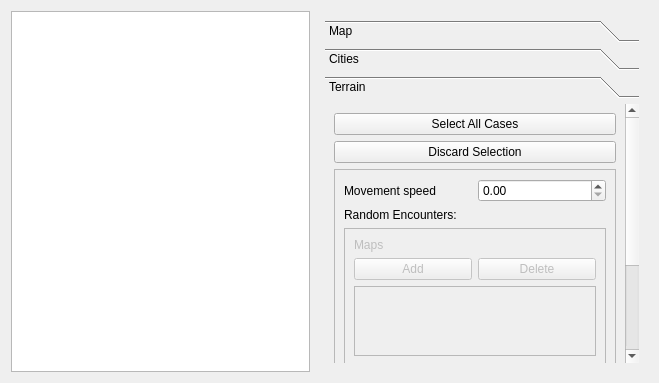
Old version of the form game_editor/worldmapeditor.ui in the repository Plaristote/fallout-equestria.
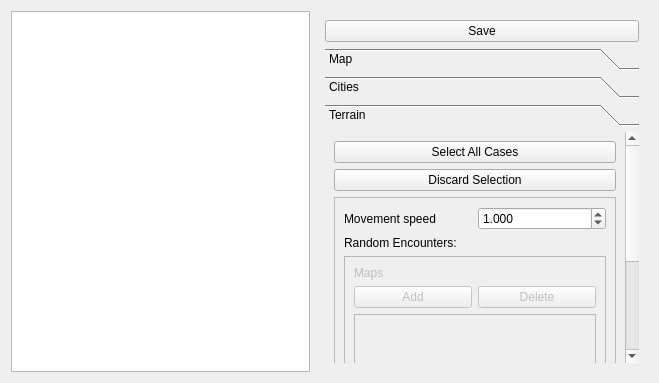
New version of the form. The open tabs and pages were chosen to show the change.

Commit message: + Interface upgraded + Worldmap Editor -> Setting movement speed for a selection of cases -> Setting random encounters maps for a selection of cases + Worldmap -> Configurable movement speed and random encounters maps.

The edit to the form file:
```diff
--- a/game_editor/worldmapeditor.ui
+++ b/game_editor/worldmapeditor.ui
@@ -33,6 +33,13 @@
       </sizepolicy>
      </property>
      <layout class="QVBoxLayout" name="verticalLayout">
+      <item>
+       <widget class="QPushButton" name="buttonSave">
+        <property name="text">
+         <string>Save</string>
+        </property>
+       </widget>
+      </item>
       <item>
        <widget class="QToolBox" name="toolBox">
         <property name="currentIndex">
@@ -247,7 +254,23 @@
               </widget>
              </item>
              <item row="0" column="1">
-              <widget class="QDoubleSpinBox" name="doubleSpinBox"/>
+              <widget class="QDoubleSpinBox" name="movementSpeed">
+               <property name="decimals">
+                <number>3</number>
+               </property>
+               <property name="minimum">
+                <double>0.100000000000000</double>
+               </property>
+               <property name="maximum">
+                <double>9.990000000000000</double>
+               </property>
+               <property name="singleStep">
+                <double>0.100000000000000</double>
+               </property>
+               <property name="value">
+                <double>1.000000000000000</double>
+               </property>
+              </widget>
              </item>
              <item row="2" column="0" colspan="2">
               <widget class="QFrame" name="frame_3">
```
Left out of the diff: 34 changed lines with no effect on the pictures. The commit also changes 14 other files.
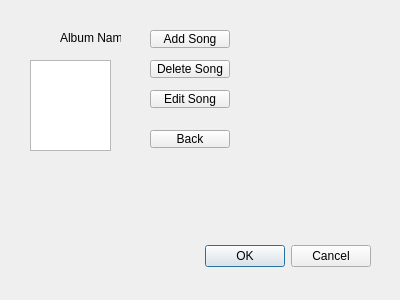
First picture: the form in albumwindow.ui, repository nahal-miri/Spotify, before the edit.
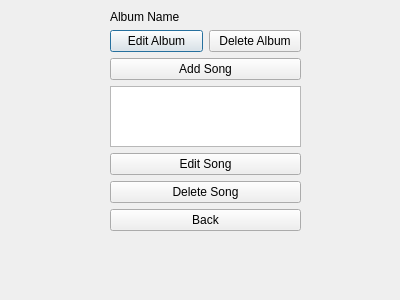
Second picture: the form after the edit.

Commit message: Complete Artist features and album management

What changed in the file:
```diff
--- a/albumwindow.ui
+++ b/albumwindow.ui
@@ -13,97 +13,74 @@
   <property name="windowTitle">
    <string>Dialog</string>
   </property>
-  <widget class="QDialogButtonBox" name="buttonBox">
+  <widget class="QWidget" name="layoutWidget">
    <property name="geometry">
     <rect>
-     <x>30</x>
-     <y>240</y>
-     <width>341</width>
-     <height>32</height>
+     <x>110</x>
+     <y>10</y>
+     <width>191</width>
+     <height>221</height>
     </rect>
    </property>
-   <property name="orientation">
-    <enum>Qt::Orientation::Horizontal</enum>
-   </property>
-   <property name="standardButtons">
-    <set>QDialogButtonBox::StandardButton::Cancel|QDialogButtonBox::StandardButton::Ok</set>
-   </property>
-  </widget>
+   <layout class="QVBoxLayout" name="verticalLayout">
+    <item>
   <widget class="QLabel" name="albumNameLabel">
-   <property name="geometry">
-    <rect>
-     <x>60</x>
-     <y>30</y>
-     <width>61</width>
-     <height>16</height>
-    </rect>
-   </property>
    <property name="text">
     <string>Album Name</string>
    </property>
   </widget>
-  <widget class="QListWidget" name="songsListWidget">
-   <property name="geometry">
-    <rect>
-     <x>30</x>
-     <y>60</y>
-     <width>81</width>
-     <height>91</height>
-    </rect>
-   </property>
-  </widget>
+    </item>
+    <item>
+     <layout class="QHBoxLayout" name="horizontalLayout_2">
+      <item>
+       <widget class="QPushButton" name="editAlbumButton">
+        <property name="text">
+         <string>Edit Album</string>
+        </property>
+       </widget>
+      </item>
+      <item>
+       <widget class="QPushButton" name="deleteButton">
+        <property name="text">
+         <string>Delete Album</string>
+        </property>
+       </widget>
+      </item>
+     </layout>
+    </item>
+    <item>
   <widget class="QPushButton" name="addSongButton">
-   <property name="geometry">
-    <rect>
-     <x>150</x>
-     <y>30</y>
-     <width>80</width>
-     <height>18</height>
-    </rect>
-   </property>
    <property name="text">
     <string>Add Song</string>
    </property>
   </widget>
-  <widget class="QPushButton" name="deleteSongButton">
-   <property name="geometry">
-    <rect>
-     <x>150</x>
-     <y>60</y>
-     <width>80</width>
-     <height>18</height>
-    </rect>
-   </property>
-   <property name="text">
-    <string>Delete Song</string>
-   </property>
-  </widget>
+    </item>
+    <item>
+     <widget class="QListWidget" name="songsListWidget"/>
+    </item>
+    <item>
   <widget class="QPushButton" name="editSongButton">
-   <property name="geometry">
-    <rect>
-     <x>150</x>
-     <y>90</y>
-     <width>80</width>
-     <height>18</height>
-    </rect>
-   </property>
    <property name="text">
     <string>Edit Song</string>
    </property>
   </widget>
+    </item>
+    <item>
+     <widget class="QPushButton" name="deleteSongButton">
+      <property name="text">
+       <string>Delete Song</string>
+      </property>
+     </widget>
+    </item>
+    <item>
   <widget class="QPushButton" name="backButton">
-   <property name="geometry">
-    <rect>
-     <x>150</x>
-     <y>130</y>
-     <width>80</width>
-     <height>18</height>
-    </rect>
-   </property>
    <property name="text">
     <string>Back</string>
    </property>
   </widget>
+    </item>
+   </layout>
+  </widget>
  </widget>
  <resources/>
  <connections>
```
Left out of the diff: 35 changed lines with no effect on the pictures. Lines whose indentation alone changed are shown as unchanged. The commit also changes 25 other files.
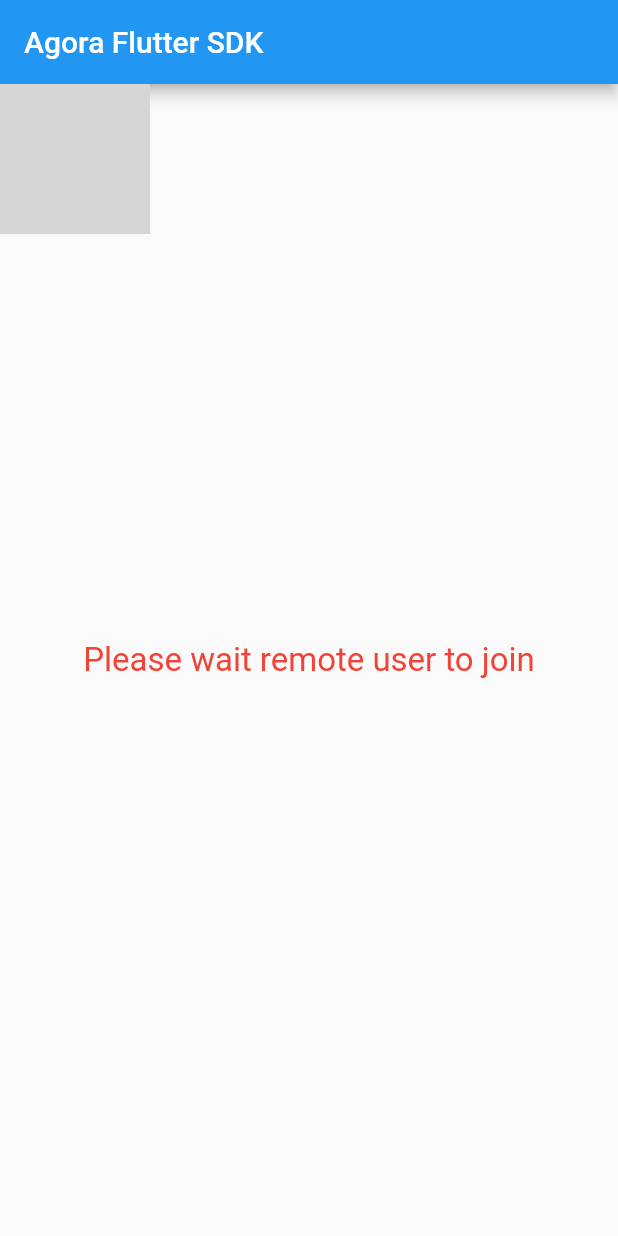
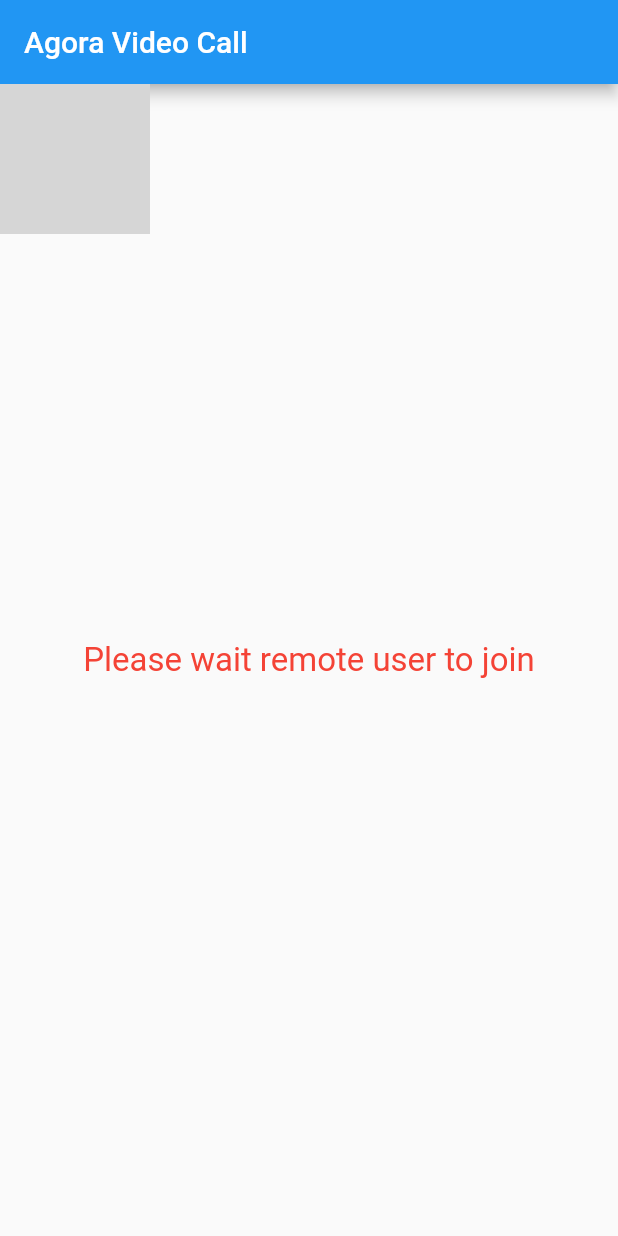
Before and after one commit to shivkanyawaman4/agora_video_call, a Flutter app: the screen it shows after launch, on a phone screen of 412 x 824 dp. Run offline on Flutter 3.47's test engine with Material 2 defaults, Android fonts, the phone set to English and light mode, and no system bars; our stand-ins replace permission_handler; missing offline and left inert: agora_rtc_engine; grey boxes are pictures that could not be loaded.

```diff
--- a/lib/main.dart
+++ b/lib/main.dart
@@ -81,7 +81,7 @@
   Widget build(BuildContext context) {
     return Scaffold(
       appBar: AppBar(
-        title: const Text('Agora Flutter SDK'),
+        title: const Text('Agora Video Call'),
       ),
       body: Stack(
         children: [
```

= YOUR TASK =
Reproduce verbatim the opening line of the material and every line after it, up to and including the line with "Second picture: the form after the edit.", but no pictures.

= SOLUTION TO THIS TASK =
Old version of the form game_editor/worldmapeditor.ui in the repository Plaristote/fallout-equestria.
New version of the form. The open tabs and pages were chosen to show the change.

Commit message: + Interface upgraded + Worldmap Editor -> Setting movement speed for a selection of cases -> Setting random encounters maps for a selection of cases + Worldmap -> Configurable movement speed and random encounters maps.

The edit to the form file:
```diff
--- a/game_editor/worldmapeditor.ui
+++ b/game_editor/worldmapeditor.ui
@@ -33,6 +33,13 @@
       </sizepolicy>
      </property>
      <layout class="QVBoxLayout" name="verticalLayout">
+      <item>
+       <widget class="QPushButton" name="buttonSave">
+        <property name="text">
+         <string>Save</string>
+        </property>
+       </widget>
+      </item>
       <item>
        <widget class="QToolBox" name="toolBox">
         <property name="currentIndex">
@@ -247,7 +254,23 @@
               </widget>
              </item>
              <item row="0" column="1">
-              <widget class="QDoubleSpinBox" name="doubleSpinBox"/>
+              <widget class="QDoubleSpinBox" name="movementSpeed">
+               <property name="decimals">
+                <number>3</number>
+               </property>
+               <property name="minimum">
+                <double>0.100000000000000</double>
+               </property>
+               <property name="maximum">
+                <double>9.990000000000000</double>
+               </property>
+               <property name="singleStep">
+                <double>0.100000000000000</double>
+               </property>
+               <property name="value">
+                <double>1.000000000000000</double>
+               </property>
+              </widget>
              </item>
              <item row="2" column="0" colspan="2">
               <widget class="QFrame" name="frame_3">
```
Left out of the diff: 34 changed lines with no effect on the pictures. The commit also changes 14 other files.
First picture: the form in albumwindow.ui, repository nahal-miri/Spotify, before the edit.
Second picture: the form after the edit.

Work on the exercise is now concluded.